As it turns out, your favorite piece of elastic training equipment, the resistance band, isn’t the only band in town.
There’s also a smaller version, affectionately known as the mini band, that’s been gaining in popularity for a good while now. And it’s more than just a travel-sized resistance band – its size and construction can actually help you work out in ways that its standard-sized counterpart can’t.
Let’s take a closer look. (Figuratively speaking, that is. They’re not *that* small.)
Mini bands vs. standard resistance bands
So what do we mean by “mini”, in this case?
Let’s think about it in terms of some helpful numbers. Your standard resistance band is usually around 1 meter in length, which makes it ideal for giving you both support and/or added tension as it stretches to about the length of your full head-to-toe height (and longer). Because of this, it’s ideal for exercises like the Assisted Pullups or Band Reverse Flies that the Freeletics Coach assigns you.
Mini bands are around 25 to 30 cm and are made specifically with smaller distances within your range of motion in mind. Just a bit of pulling against the elastic produces levels of tension that get your muscles working hard. Mini bands usually loop around your ankles, knees, or elbows when used in exercises.
How does working out with a mini band benefit you?
One advantage is that mini bands are able to produce significant tension and resistance in a small amount of space, which is great for being able to work arms and legs very easily and creatively, pretty much anywhere.
Another major benefit to using a mini band is to target specific muscles that are important to maintain but hard to target with classic exercises.
Strengthening muscles around the knee, elbow, and shoulder can help reduce the risk of injuries to the ligaments and tendons around those joints, which are often vulnerable during strenuous sport and exercise.
Physical damage to the rotator cuff (tendons in your shoulder) and ACL (the anterior cruciate ligament, in your knee), for example, are some of the most painful and slow to rehabilitate injuries, and maintaining joint health in these areas through regular exercises can be a necessary preventive measure.
But even for those not at great risk for complex joint injuries, exercising those areas is also important for maintaining a healthy level of mobility.
Some basic exercises to get you started with mini bands
Since they’re so ideal for targeting muscles that few other exercises can target, try using mini bands for warmup and mobility exercises during your warmup routine, if you are brand new to using them.
Of course, the intensity of familiar exercises like Pushups, Hip Raises, or Squats can be enhanced (and made more challenging) with a mini band.
As you use them in your exercises, focus on keeping tension in the band at all times. In order to keep tension, you’ll need to be mindful as you perform the motions and contract muscles that are typically less used.
As you do this, your equipment provides you with very simple and effective feedback – keep the band tense, and you know you’re working your muscles properly. Let it slacken, and you know you’ve let up a little bit.

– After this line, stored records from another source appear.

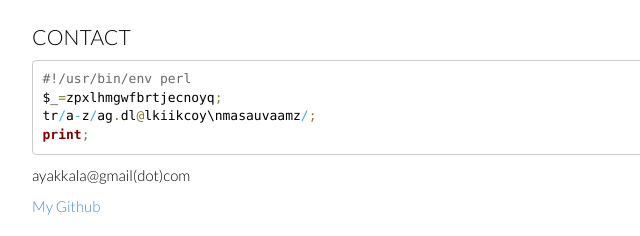
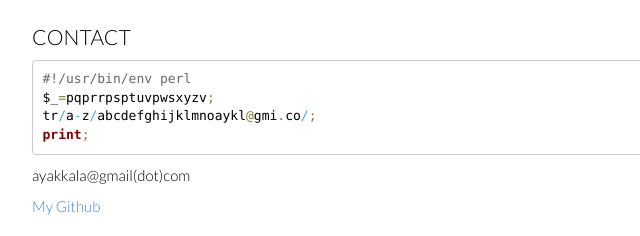
Before and after one commit to ayakkala1/ayakkala.github.io, a website: page index.html in a window 1280 px wide. Shown: the part 1178-1414 px from the top of the page, 238-878 px from the left. Drawn offline with nearby package versions, Linux system fonts and the light colour scheme.

Commit message:
fix perl cipher

```diff
--- a/index.html
+++ b/index.html
@@ -136,8 +136,8 @@
 
       <h2>contact</h2>
      <pre style="color:#000000;background:#ffffff;"><span style="color:#696969; ">#!/usr/bin/env perl</span>
-$_<span style="color:#808030; ">=</span>zpxlhmgwfbrtjecnoyq<span style="color:#808030; ">;</span>
-tr<span style="color:#44aadd; ">/</span>a<span style="color:#44aadd; ">-</span>z<span style="color:#44aadd; ">/</span>ag<span style="color:#808030; ">.</span>dl<span style="color:#808030; ">@</span>lkiikcoy\nmasauvaamz<span style="color:#44aadd; ">/</span><span style="color:#808030; ">;</span>
+$_<span style="color:#808030; ">=</span>pqprrpsptuvpwsxyzv<span style="color:#808030; ">;</span>
+tr<span style="color:#44aadd; ">/</span>a<span style="color:#44aadd; ">-</span>z<span style="color:#44aadd; ">/</span>abcdefghijklmnoaykl<span style="color:#808030; ">@</span>gmi<span style="color:#808030; ">.</span>co<span style="color:#44aadd; ">/</span><span style="color:#808030; ">;</span>
 <span style="color:#800000; font-weight:bold; ">print</span><span style="color:#808030; ">;</span>
 </pre>
       <p>
```
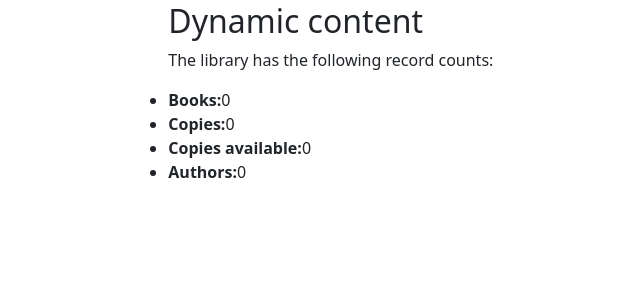
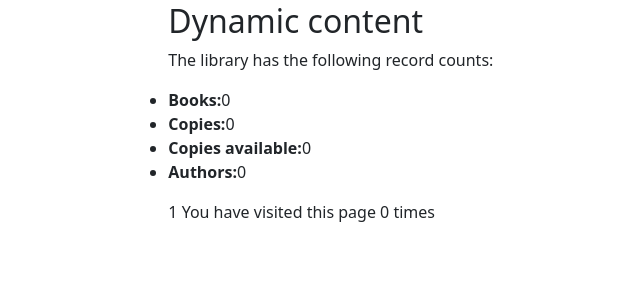
Before and after one commit to karturik/tutorial_django_august, a Django app: page /catalog/ in a window 1280 px wide. Shown: the part 190-494 px from the top of that part, without its empty margins (49-689 px from the left). Run offline with Django 5.2, Linux system fonts and the light colour scheme; data that the repository does not hold is empty; the page is wider than the window, and the part outside it is not shown.

Commit message:
add session veriable

```diff
--- a/catalog/templates/books/book_detail.html
+++ b/catalog/templates/books/book_detail.html
@@ -9,6 +9,7 @@
 <p><strong>Language:</strong> {{ book.language }}</p>
 <p><strong>Genre:</strong> {% for genre in book.genre.all %} {{ genre }}{% if not forloop.last %}, {% endif %}{% endfor %}</p>
 
+<p>You have visited this page {{ num_visits }} times.</p>
 <div style="margin-left:20px;margin-top:20px">
     <h4>Copies</h4>
     {% for copy in book.bookinstance_set.all %}
--- a/catalog/templates/index.html
+++ b/catalog/templates/index.html
@@ -21,4 +21,9 @@
     <li><strong>Copies available:</strong>{{ num_instances_available }}</li>
     <li><strong>Authors:</strong>{{ num_authors }}</li>
 </ul>
+
+<p>
+    {{ request.session.num_visits }}
+    You have visited this page {{ num_visits }}{% if num_visits == 1 %} time{% else %} times{% endif %}
+</p>
 {% endblock %}
--- a/catalog/views.py
+++ b/catalog/views.py
@@ -19,11 +19,15 @@ def index(request) -> HttpResponse:
     ).count()
     num_authors = Author.objects.count()
 
+    num_visits = request.session.get('num_visits', 0)
+    request.session['num_visits'] = num_visits + 1
+
     context = {
         'num_books': num_books,
         'num_instances': num_instances,
         'num_instances_available': num_instances_available,
-        'num_authors': num_authors
+        'num_authors': num_authors,
+        'num_visits': num_visits
     }
 
     return render(
@@ -53,3 +57,17 @@ class BookListView(generic.ListView):
 class BookDetailView(generic.DetailView):
     model = Book
     template_name = "books/book_detail.html"
+
+    def get_context_data(self, **kwargs):
+        book_id = str(self.get_object().id)
+        session_key = f'book_detail_page_num_visits_{book_id}'
+        context = super().get_context_data(**kwargs)
+        context['num_visits'] = self.request.session[session_key]
+        return context
+
+    def get(self, request, *args, **kwargs):
+        book_id = str(self.get_object().id)
+        session_key = f'book_detail_page_num_visits_{book_id}'
+        num_visits = request.session.get(session_key, 0)
+        request.session[session_key] = num_visits + 1
+        return super().get(request, *args, **kwargs)
```
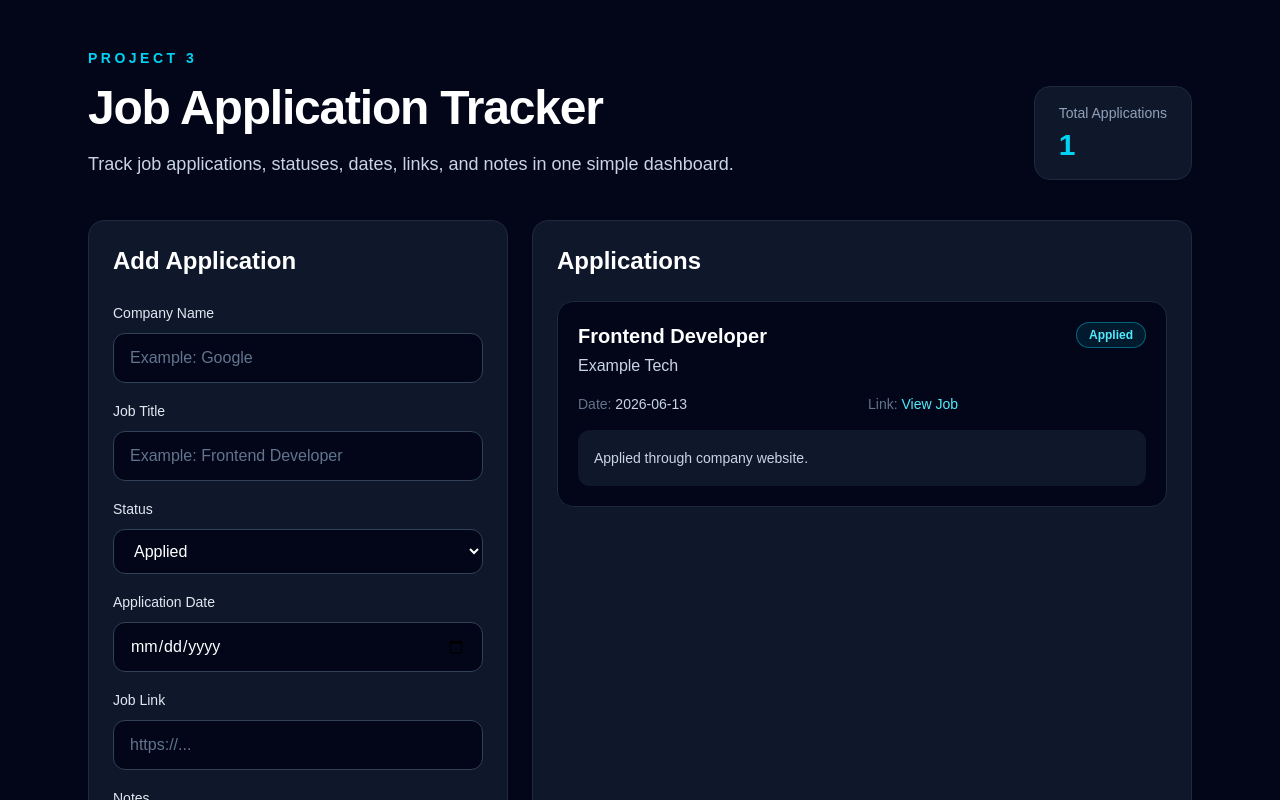
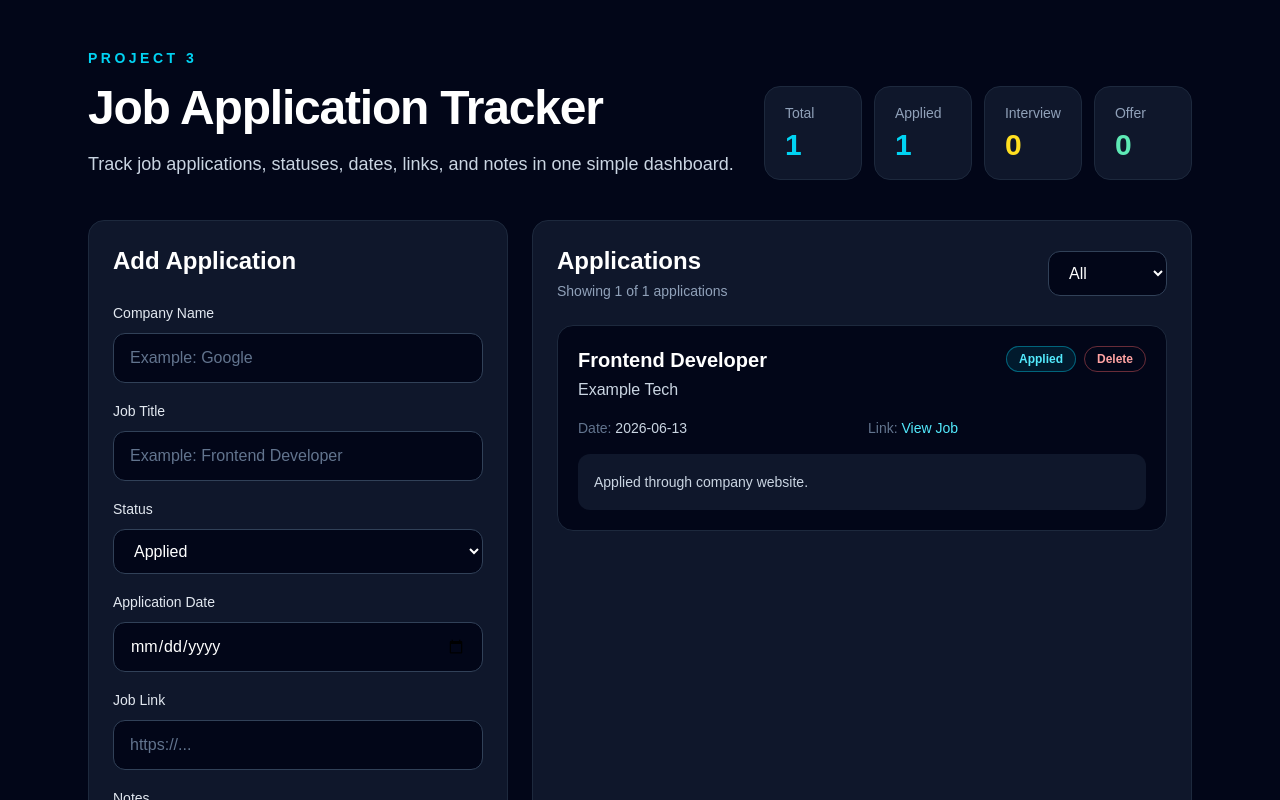
Before and after one commit to fasihbabar123/job-application-tracker, a Next.js app: page / in a window 1280 px wide. Shown: the top 800 px of the page. Built offline with nearby package versions, Linux system fonts and the light colour scheme.

Commit message:
Update page.tsx
Add filters and delete functionality

```diff
--- a/app/page.tsx
+++ b/app/page.tsx
@@ -41,6 +41,15 @@ export default function Home() {
   const [link, setLink] = useState("");
   const [notes, setNotes] = useState("");
   const [message, setMessage] = useState("");
+  const [filter, setFilter] = useState<JobStatus | "All">("All");
+
+  const appliedCount = jobs.filter((job) => job.status === "Applied").length;
+  const interviewCount = jobs.filter((job) => job.status === "Interview").length;
+  const offerCount = jobs.filter((job) => job.status === "Offer").length;
+  const rejectedCount = jobs.filter((job) => job.status === "Rejected").length;
+
+  const filteredJobs =
+    filter === "All" ? jobs : jobs.filter((job) => job.status === filter);
 
   function handleAddJob(event: React.FormEvent<HTMLFormElement>) {
     event.preventDefault();
@@ -71,6 +80,11 @@ export default function Home() {
     setMessage("Job application added successfully.");
   }
 
+  function handleDeleteJob(id: number) {
+    setJobs(jobs.filter((job) => job.id !== id));
+    setMessage("Job application deleted.");
+  }
+
   return (
     <main className="min-h-screen bg-slate-950 text-white">
       <section className="mx-auto max-w-6xl px-6 py-12">
@@ -90,11 +104,26 @@ export default function Home() {
             </p>
           </div>
 
-          <div className="rounded-2xl border border-slate-800 bg-slate-900 px-6 py-4">
-            <p className="text-sm text-slate-400">Total Applications</p>
-            <p className="mt-1 text-3xl font-bold text-cyan-400">
-              {jobs.length}
-            </p>
+          <div className="grid grid-cols-2 gap-3 sm:grid-cols-4">
+            <div className="rounded-2xl border border-slate-800 bg-slate-900 px-5 py-4">
+              <p className="text-sm text-slate-400">Total</p>
+              <p className="mt-1 text-3xl font-bold text-cyan-400">{jobs.length}</p>
+            </div>
+
+            <div className="rounded-2xl border border-slate-800 bg-slate-900 px-5 py-4">
+              <p className="text-sm text-slate-400">Applied</p>
+              <p className="mt-1 text-3xl font-bold text-cyan-400">{appliedCount}</p>
+            </div>
+
+            <div className="rounded-2xl border border-slate-800 bg-slate-900 px-5 py-4">
+              <p className="text-sm text-slate-400">Interview</p>
+              <p className="mt-1 text-3xl font-bold text-yellow-300">{interviewCount}</p>
+            </div>
+
+            <div className="rounded-2xl border border-slate-800 bg-slate-900 px-5 py-4">
+              <p className="text-sm text-slate-400">Offer</p>
+              <p className="mt-1 text-3xl font-bold text-emerald-300">{offerCount}</p>
+            </div>
           </div>
         </div>
 
@@ -201,10 +230,29 @@ export default function Home() {
           </form>
 
           <div className="rounded-2xl border border-slate-800 bg-slate-900 p-6">
+            <div className="flex flex-col gap-4 sm:flex-row sm:items-center sm:justify-between">
+              <div>
                 <h2 className="text-2xl font-bold">Applications</h2>
+                <p className="mt-1 text-sm text-slate-400">
+                  Showing {filteredJobs.length} of {jobs.length} applications
+                </p>
+              </div>
+
+              <select
+                value={filter}
+                onChange={(event) => setFilter(event.target.value as JobStatus | "All")}
+                className="rounded-xl border border-slate-700 bg-slate-950 px-4 py-3 text-white outline-none transition focus:border-cyan-400"
+              >
+                <option>All</option>
+                <option>Applied</option>
+                <option>Interview</option>
+                <option>Offer</option>
+                <option>Rejected</option>
+              </select>
+            </div>
 
             <div className="mt-6 space-y-4">
-              {jobs.map((job) => (
+              {filteredJobs.map((job) => (
                 <div
                   key={job.id}
                   className="rounded-2xl border border-slate-800 bg-slate-950 p-5"
@@ -215,11 +263,21 @@ export default function Home() {
                       <p className="mt-1 text-slate-300">{job.company}</p>
                     </div>
 
+                    <div className="flex items-center gap-2">
                       <span
                         className={`w-fit rounded-full border px-3 py-1 text-xs font-semibold ${statusStyles[job.status]}`}
                       >
                         {job.status}
                       </span>
+
+                      <button
+                        onClick={() => handleDeleteJob(job.id)}
+                        type="button"
+                        className="rounded-full border border-red-400/40 px-3 py-1 text-xs font-semibold text-red-300 transition hover:bg-red-400/10"
+                      >
+                        Delete
+                      </button>
+                    </div>
                   </div>
 
                   <div className="mt-4 grid gap-3 text-sm text-slate-300 sm:grid-cols-2">
@@ -252,7 +310,14 @@ export default function Home() {
                   )}
                 </div>
               ))}
+
+              {filteredJobs.length === 0 && (
+                <div className="rounded-2xl border border-slate-800 bg-slate-950 p-5 text-sm text-slate-300">
+                  No applications found for this status.
                 </div>
+              )}
+            </div>
+
           </div>
         </div>
       </section>
```
Lines whose indentation alone changed are shown as unchanged.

Using mini bands is a great addition to your workout routine. For all the exercises, make sure to start with an easy band. As you feel more and more comfortable, you can progress toward more repetitions, or a heavier band.
Pushups with Band
Using a mini band to perform Pushups is actually an easier variation of this classic bodyweight exercise.
Simply place the band as high as possible on the upper arm and position your hands under your shoulder as usual.
As you lower yourself down and your elbows angle outward, you will build up tension in the band. It's normal that the band will come in contact with your chest as you lower yourself down.
Push up once your chest touches the ground and the band will actually assist you by using the stored elastic energy to help straighten your arms and bring yourself back up to the starting position.
Shoulder external rotations
External shoulder rotation is an effective shoulder warmup exercise.
Oftentimes, shoulder external rotators muscles are neglected from training routines. Take a few minutes in your training to strengthen those muscles. Consistently practicing these rotations will have a positive effect on your posture, shoulder health, and performance.
Make sure to keep the elbows close to your body and use slow and controlled movements throughout this exercise.
Training with mini bands
Squats with Band
Using a mini band can help you perfect your Squat technique.
Position a band around your knees while performing Squats. You want to make sure to keep tension in the band at all times. This is important feedback to ensure that your knees are properly positioned and aren't caving inward.
This is a fantastic exercise to target the glutes and hamstrings of the working leg. Place the band around your feet.
Reach backward with one foot while stretching the band. As you push the working foot behind you and engage your glutes, the hamstring of the same leg will be activated to keep your leg up off the ground.